Companies that engage in E-commerce face the risk of sustaining damage to their own property, namely their computer systems and electronic data.
Among other risks, confidential information can be stolen; hackers can damage or hijack Web sites; and computer system viruses can be spread, damaging a company's own product or that of others.
There are also specific areas of risk associated with E-commerce that need to be identified and treated.
First-party risks include traditional perils, such as fire or earthquake that involve loss or damage to physical assets; security risks, both internal and external, pertain to any unauthorized access or use of a company's computer system and data by an outsider or insider; and dependence and reliance risks; which apply to damage at a supplier, business partner, or service provider.

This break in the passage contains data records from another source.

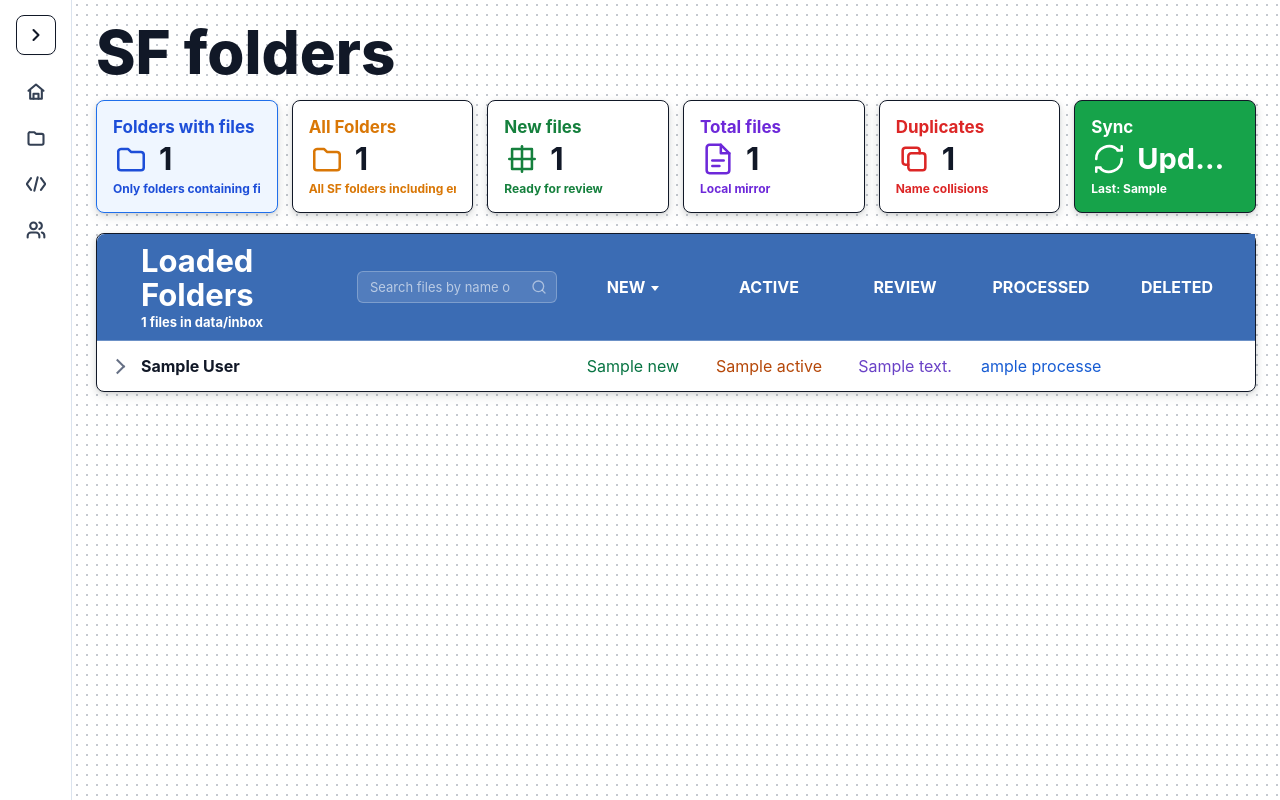
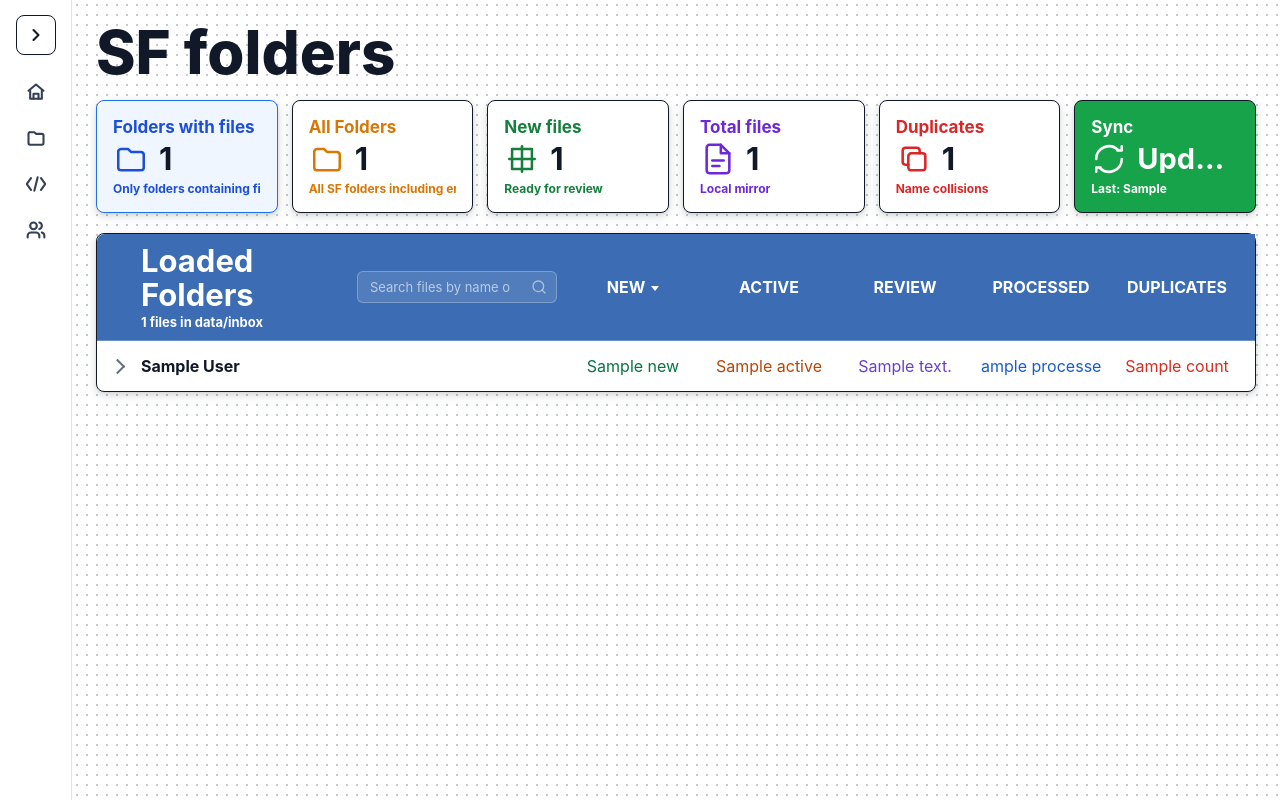
Before and after one commit to d-kulish/testifize, a Django app: template web/pipeline_dashboard/templates/pipeline_dashboard/folders.html in a window 1280 px wide. Run offline with Django 5.2, Linux system fonts and the light colour scheme; data comes from the database, SQL or seed files in the repository; tables that the repository leaves empty hold one stand-in row (values such as "Sample post"); the template is opened without the code that fills it: values that come from a table or form of the project are taken from there, most other values are stand-ins (such as "Sample title", 1, 10 or a date in 2020); data that the repository does not hold is empty.

Commit message:
fix: add Duplicates column and exclude inactive files from duplicate count
- Add Duplicates column between Processed and Deleted in Loaded Folders table
- Move search field back to its own grid cell to prevent layout breakage
- Fix JS filter-tab and is-empty logic to read correct Total column index
- sharefile_mirror.py: duplicate_name_count now excludes inactive files

Co-Authored-By: Claude Opus 4.7 <noreply@anthropic.com>

```diff
--- a/web/pipeline_dashboard/sharefile_mirror.py
+++ b/web/pipeline_dashboard/sharefile_mirror.py
@@ -237,7 +237,7 @@ def _status_label(status: str) -> str:
 
 
 def duplicate_name_count(files: list[dict[str, Any]]) -> int:
-    return sum(1 for row in files if row.get("duplicate_role") == "duplicate")
+    return sum(1 for row in files if row.get("duplicate_role") == "duplicate" and row.get("is_active", True))
 
 
 def annotate_duplicate_names(grouped: dict[str, list[dict[str, Any]]]) -> None:
--- a/web/pipeline_dashboard/templates/pipeline_dashboard/folders.html
+++ b/web/pipeline_dashboard/templates/pipeline_dashboard/folders.html
@@ -113,7 +113,7 @@
 
     .folders-mirror .mirror-head,
     .folders-mirror .mirror-summary {
-      grid-template-columns: 16px minmax(200px, 1fr) minmax(200px, 1fr) 120px 120px 120px 120px 120px 140px;
+      grid-template-columns: 16px minmax(200px, 1fr) minmax(200px, 1fr) 120px 120px 120px 120px 120px 120px 140px;
       align-items: center;
       gap: 16px;
     }
@@ -550,6 +550,7 @@
             <div class="folders-count-col" role="columnheader" data-sort="active">Active</div>
             <div class="folders-count-col" role="columnheader" data-sort="review">Review</div>
             <div class="folders-count-col" role="columnheader" data-sort="processed">Processed</div>
+            <div class="folders-count-col" role="columnheader" data-sort="duplicate_names">Duplicates</div>
             <div class="folders-count-col" role="columnheader" data-sort="deleted">Deleted</div>
             <div class="folders-count-col" role="columnheader" data-sort="total">Total</div>
           </div>
@@ -561,6 +562,7 @@
                 <span class="folders-count-cell status-orange" role="cell">{{ folder.counts.active }}</span>
                 <span class="folders-count-cell status-purple" role="cell">{{ folder.counts.review }}</span>
                 <span class="folders-count-cell status-blue" role="cell">{{ folder.counts.processed }}</span>
+                <span class="folders-count-cell status-red" role="cell">{{ folder.counts.duplicate_names }}</span>
                 <span class="folders-count-cell status-red" role="cell">{{ folder.counts.deleted }}</span>
                 <span class="folders-count-cell" role="cell">{{ folder.counts.total }}</span>
               </summary>
@@ -1158,8 +1160,9 @@
           active: 1,
           review: 2,
           processed: 3,
-          deleted: 4,
-          total: 5,
+          duplicate_names: 4,
+          deleted: 5,
+          total: 6,
         };
         const idx = map[key];
         if (idx === undefined) return 0;
@@ -1228,7 +1231,7 @@
           const hasFiles = row.querySelectorAll(".folders-count-cell").length > 0;
           if (!hasFiles) return;
           const total = parseInt(
-            row.querySelectorAll(".folders-count-cell")[5]?.textContent.replace(/\D/g, "") || "0", 10);
+            row.querySelectorAll(".folders-count-cell")[6]?.textContent.replace(/\D/g, "") || "0", 10);
           if (mode === "with-files") {
             row.hidden = total === 0;
           } else {
@@ -1256,7 +1259,7 @@
       const rows = Array.from(table.querySelectorAll(".mirror-folder"));
       rows.forEach((row) => {
         const cells = row.querySelectorAll(".folders-count-cell");
-        const total = cells.length ? parseInt(cells[5].textContent.replace(/\D/g, ""), 10) : 0;
+        const total = cells.length ? parseInt(cells[6].textContent.replace(/\D/g, ""), 10) : 0;
         if (total === 0) {
           row.classList.add("is-empty");
         }
```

Third-party risks associated with E-commerce encompass intellectual property and privacy; advertising and publishing; consumer protection and unfair trade practices; as well as professional and service denial risks.

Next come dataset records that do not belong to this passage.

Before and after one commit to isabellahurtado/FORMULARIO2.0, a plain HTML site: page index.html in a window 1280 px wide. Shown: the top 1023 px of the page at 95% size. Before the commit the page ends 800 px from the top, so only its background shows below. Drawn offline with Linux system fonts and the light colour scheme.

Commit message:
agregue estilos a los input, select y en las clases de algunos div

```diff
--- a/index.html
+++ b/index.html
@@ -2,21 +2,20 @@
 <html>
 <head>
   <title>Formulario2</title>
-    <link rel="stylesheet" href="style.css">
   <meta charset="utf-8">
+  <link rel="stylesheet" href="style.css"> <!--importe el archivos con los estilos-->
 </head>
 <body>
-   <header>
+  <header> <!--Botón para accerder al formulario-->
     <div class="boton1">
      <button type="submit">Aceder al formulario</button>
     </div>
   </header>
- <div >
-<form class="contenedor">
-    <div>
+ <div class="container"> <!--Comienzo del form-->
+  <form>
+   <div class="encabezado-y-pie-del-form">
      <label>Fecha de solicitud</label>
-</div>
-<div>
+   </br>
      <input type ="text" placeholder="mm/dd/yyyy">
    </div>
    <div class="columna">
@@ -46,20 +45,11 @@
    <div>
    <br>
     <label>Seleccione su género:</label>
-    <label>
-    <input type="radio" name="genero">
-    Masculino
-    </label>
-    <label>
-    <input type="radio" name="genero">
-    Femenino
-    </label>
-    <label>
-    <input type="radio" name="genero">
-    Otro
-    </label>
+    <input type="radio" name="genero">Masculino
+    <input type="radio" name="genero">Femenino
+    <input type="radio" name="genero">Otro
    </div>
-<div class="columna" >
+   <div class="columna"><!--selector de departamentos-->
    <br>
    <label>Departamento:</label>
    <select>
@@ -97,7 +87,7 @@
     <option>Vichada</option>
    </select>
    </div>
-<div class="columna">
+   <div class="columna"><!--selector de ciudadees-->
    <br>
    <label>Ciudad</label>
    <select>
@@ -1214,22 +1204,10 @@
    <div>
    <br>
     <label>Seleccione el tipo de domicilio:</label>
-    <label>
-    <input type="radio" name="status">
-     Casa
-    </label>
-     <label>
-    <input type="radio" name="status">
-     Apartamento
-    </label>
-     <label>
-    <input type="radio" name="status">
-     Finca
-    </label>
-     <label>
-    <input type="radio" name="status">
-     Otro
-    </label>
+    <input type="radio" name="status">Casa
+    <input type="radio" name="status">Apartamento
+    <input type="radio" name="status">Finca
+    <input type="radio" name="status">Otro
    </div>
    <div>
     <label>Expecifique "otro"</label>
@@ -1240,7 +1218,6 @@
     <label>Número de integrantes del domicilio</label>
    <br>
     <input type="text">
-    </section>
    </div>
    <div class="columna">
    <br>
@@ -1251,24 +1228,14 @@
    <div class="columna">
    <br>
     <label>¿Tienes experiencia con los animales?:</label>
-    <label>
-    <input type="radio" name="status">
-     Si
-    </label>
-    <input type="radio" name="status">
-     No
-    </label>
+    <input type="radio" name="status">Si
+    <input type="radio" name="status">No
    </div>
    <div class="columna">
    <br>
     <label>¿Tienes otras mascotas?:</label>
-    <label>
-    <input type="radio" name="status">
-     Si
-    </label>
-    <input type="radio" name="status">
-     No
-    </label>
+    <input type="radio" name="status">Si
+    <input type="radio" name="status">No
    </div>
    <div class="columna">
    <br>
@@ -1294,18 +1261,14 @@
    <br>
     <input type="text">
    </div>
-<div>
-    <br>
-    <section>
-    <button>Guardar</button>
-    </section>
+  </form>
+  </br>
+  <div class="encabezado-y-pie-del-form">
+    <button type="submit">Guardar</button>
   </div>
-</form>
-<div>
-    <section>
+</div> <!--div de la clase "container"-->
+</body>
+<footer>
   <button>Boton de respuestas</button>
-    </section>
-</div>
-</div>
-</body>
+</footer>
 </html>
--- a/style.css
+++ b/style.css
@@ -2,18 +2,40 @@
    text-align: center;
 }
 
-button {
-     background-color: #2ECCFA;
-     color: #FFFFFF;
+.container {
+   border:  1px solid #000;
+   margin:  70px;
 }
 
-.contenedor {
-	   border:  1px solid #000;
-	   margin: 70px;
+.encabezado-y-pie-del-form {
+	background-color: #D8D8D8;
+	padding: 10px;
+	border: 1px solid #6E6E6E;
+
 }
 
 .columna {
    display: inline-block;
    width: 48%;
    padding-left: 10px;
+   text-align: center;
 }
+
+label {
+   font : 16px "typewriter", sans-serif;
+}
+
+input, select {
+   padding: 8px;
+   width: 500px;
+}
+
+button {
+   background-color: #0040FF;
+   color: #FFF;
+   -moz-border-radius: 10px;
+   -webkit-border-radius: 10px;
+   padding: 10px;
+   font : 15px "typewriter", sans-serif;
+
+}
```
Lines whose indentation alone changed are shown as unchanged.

- A Need For
Traditional insurance is not always enough. Many policies don't adequately cover E-commerce exposures.
Traditional insurance does account for property damage, which refers to physical damage to tangible property; personal and advertising injury, which encompasses a range of offenses in the business areas of advertising, broadcasting, publishing, or telecasting; and crime and fraud.

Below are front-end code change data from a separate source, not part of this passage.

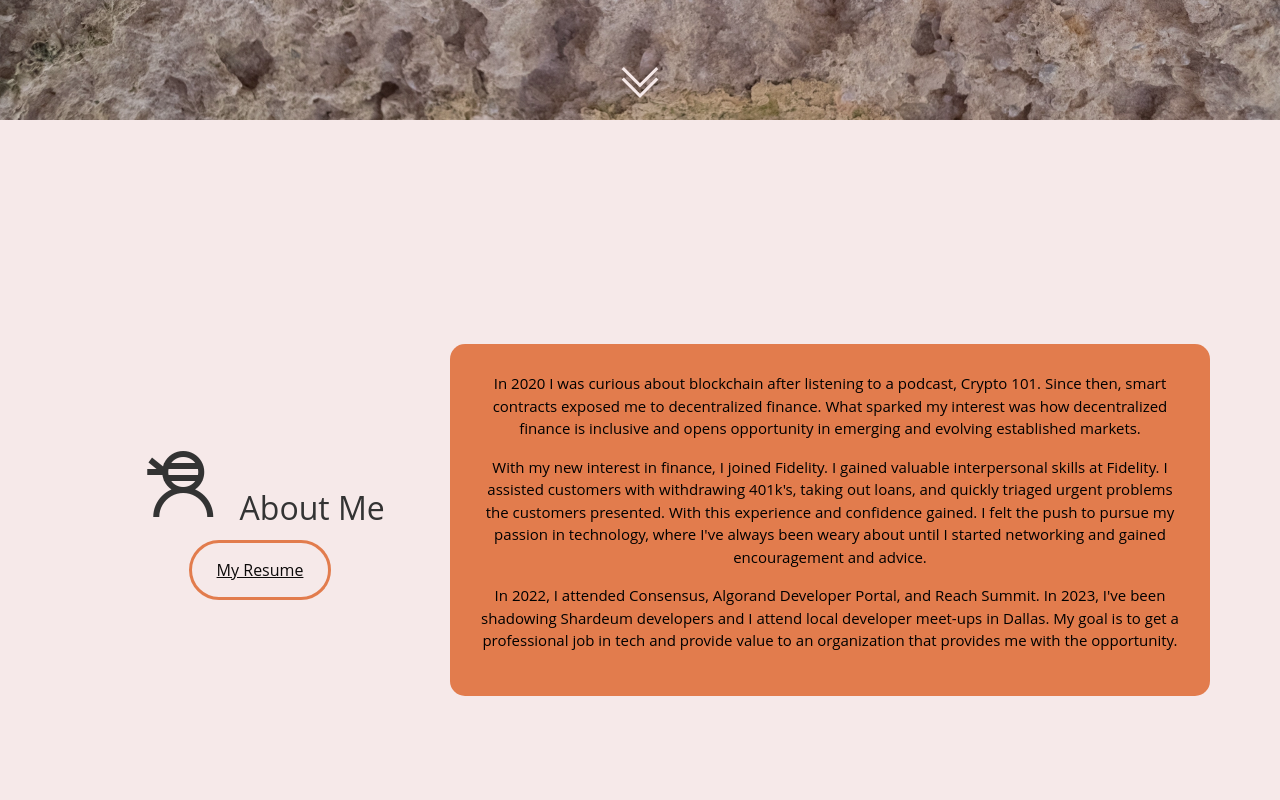
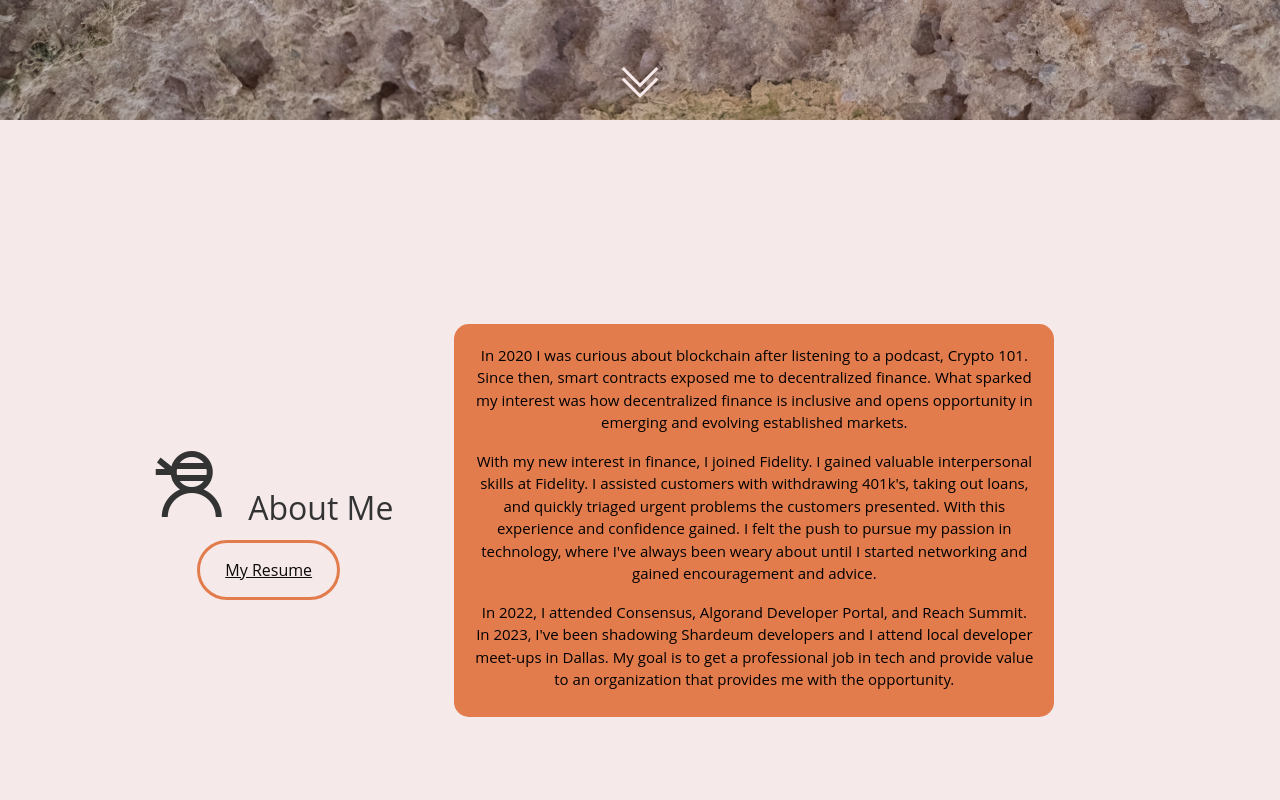
Before and after one commit to dnlbui/dnlbui-portfolio-website, a React (Create React App) app: page / in a window 1280 px wide. Shown: the part 680-1480 px from the top of the page. Built offline with nearby package versions, Linux system fonts and the light colour scheme.

Commit message:
add skill, padding, margin

```diff
--- a/src/App.css
+++ b/src/App.css
@@ -87,6 +87,11 @@ a:hover {
   padding-bottom: 5px;
 }
 
+.container {
+  padding-left: 25px;
+  padding-right: 25px;
+}
+
 .home-background {
   background-image: url(./images/austin-rock.webp);
   background-size: cover;
@@ -147,6 +152,10 @@ a:hover {
   border-radius: 15px;
   font-size: 15px;
   line-height: 1.5;
+  padding: 10px 20px; /* Add some padding to the left and right sides */
+  box-sizing: border-box; /* Make sure padding doesn't increase the element's width */
+  max-width: 600px; /* Set a maximum width */
+  padding-top: 20px; /* Add some padding to the top */
 }
 
 #lead-content {
--- a/src/components/AboutMe.js
+++ b/src/components/AboutMe.js
@@ -55,7 +55,7 @@ function AboutMe() {
             provides me with the opportunity.
           </p>
           <div className="arrow">
-            <Link rel="nofollow" to="projects" spy={true} smooth={true} offset={-325}>
+            <Link rel="nofollow" to="projects" spy={true} smooth={true} offset={-280}>
               <span>
                 <i className="las la-angle-down la-3x"></i>
               </span>
--- a/src/components/Skills.js
+++ b/src/components/Skills.js
@@ -3,6 +3,8 @@ import Aos from "aos";
 import "aos/dist/aos.css";
 import reduxIcon from "../images/redux.png";
 import Footer from "./Footer";
+import expressIcon from "../images/express.png";
+import mongoDBIcon from "../images/mongoDB.png";
 
 function Skills() {
   useEffect(() => {
@@ -16,7 +18,7 @@ function Skills() {
           <h2 className="heading">
             <i className="las la-toolbox la-1x"></i>Skills
           </h2>
-          <ul className="list-group list-group-horizontal-xl ">
+          <ul className="list-group list-group-horizontal-xl mt-5">
             <li className="list-group-item flex-fill">
               <i className="lab la-html5 la-3x"></i> HTML
             </li>
@@ -29,6 +31,9 @@ function Skills() {
             <li className="list-group-item flex-fill">
               <i className="lab la-react la-3x"></i>React
             </li>
+            <li className="list-group-item">
+              <i className="lab la-react la-3x"></i>React.Native
+            </li>
             <li className="list-group-item flex-fill">
               <img src={reduxIcon} alt="Redux Icon" /> Redux
             </li>
@@ -40,16 +45,22 @@ function Skills() {
               <i className="lab la-figma la-3x"></i>Figma
             </li>
           </ul>
-          <ul className="list-group list-group-horizontal-xl">
+
+          <ul className="list-group list-group-horizontal-xl mt-5">
+            <li className="list-group-item flex-fill">
+              <img src={expressIcon} alt="Redux Icon" /> Express.js
+            </li>
             <li className="list-group-item flex-fill">
               <i className="lab la-node la-3x"></i>Node
             </li>
             <li className="list-group-item flex-fill">
+            <img src={mongoDBIcon} alt="Redux Icon" />
+              MongoDB
+            </li>
+            <li className="list-group-item flex-fill">
               <i className="lab la-github la-3x"></i>Git/GitHub
             </li>
-            <li className="list-group-item">
-              <i className="lab la-react la-3x"></i>React.Native
-            </li>
+
             <li className="list-group-item flex-fill">
               <i className="las la-file-export la-3x"></i>RESTful.APIs
             </li>
```
Also changed, not shown: src/images/express.png (added), src/images/mongoDB.png (added).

But what about intangible property damage? If, for example, a fraudulent violation is made against a company's Web page, it is debatable as to whether or not Web page publication constitutes a business that is protected by a traditional policy.
Thus the need for E-commerce insurance in the new millennium has become apparent. Even if a traditional policy will provide some coverage, it will not be as effective as a narrowly tailored E-commerce policy that provides coverage focused specifically on E-risks.
First and foremost, E-commerce policies provide insurance for any damage to computer systems, data and software. These all encompass first party E-coverages and involve damages to computer systems and intangible and intellectual property.
Policies generally cover loss caused by fraudulent and malicious acts committed either by employees or third parties against the insured's computer systems, electronic computer programs, and electronic information and records, plus computer virus attacks that hinder or even close down the operations of the insured.
- E-Data Damage
May Be Covered
Secondly, financial losses as a result of fraudulent input into computer systems may also be covered, as well as accidental alteration or destruction of electronic information and records.
Finally, loss of intellectual property when trade secrets are copied or recorded may be covered as well. Third-party E-coverages include multimedia and intellectual property coverage as well as professional liability coverages.
One unique type of this coverage involves the denial of service and similar events covering claims against the insured by a third party for losses resulting from the inability to use the insured's services.
Most E-commerce policies provide worldwide coverage. Additionally, many E-commerce insurance providers are offering risk management consulting services in addition to the insurance coverage.
Coverages can also be written on a "difference in conditions" basis. This type of provision makes the E-commerce policy the primary policy with respect to other insurance policies that may provide coverage, but which were not specifically designed to address E-commerce exposures.
With computer crime a constant source of concern, a typical E-commerce policy will provide coverage for theft and extortion. Such coverage may apply to the elicit transfer of funds, securities, data, and tangible property using the insured's computer network.
Finally, E-commerce policies typically provide coverage for business interruption, service interruption, and extra expenses.
Policies generally provide coverage for business interruption or loss of income and extra expense caused by a computer virus or accidental or malicious destruction of the electronic information inside the computer system, intentional network disruptions, and interruption of services.
Since it remains uncertain whether traditional insurance policies cover certain E-commerce exposures, the probability is high that businesses may not have the security that they assume they do. The difference is that E-commerce insurance is designed specifically to cover these gray areas.
To avoid the downfalls of the growing world of E-business, the best bet for companies is to face the new millennium guarded with comprehensive coverage that keeps all elements of your business safe and secure.
Cavignac is the president and principal of Cavignac & Associates, a San Diego-based commercial insurance brokerage firm.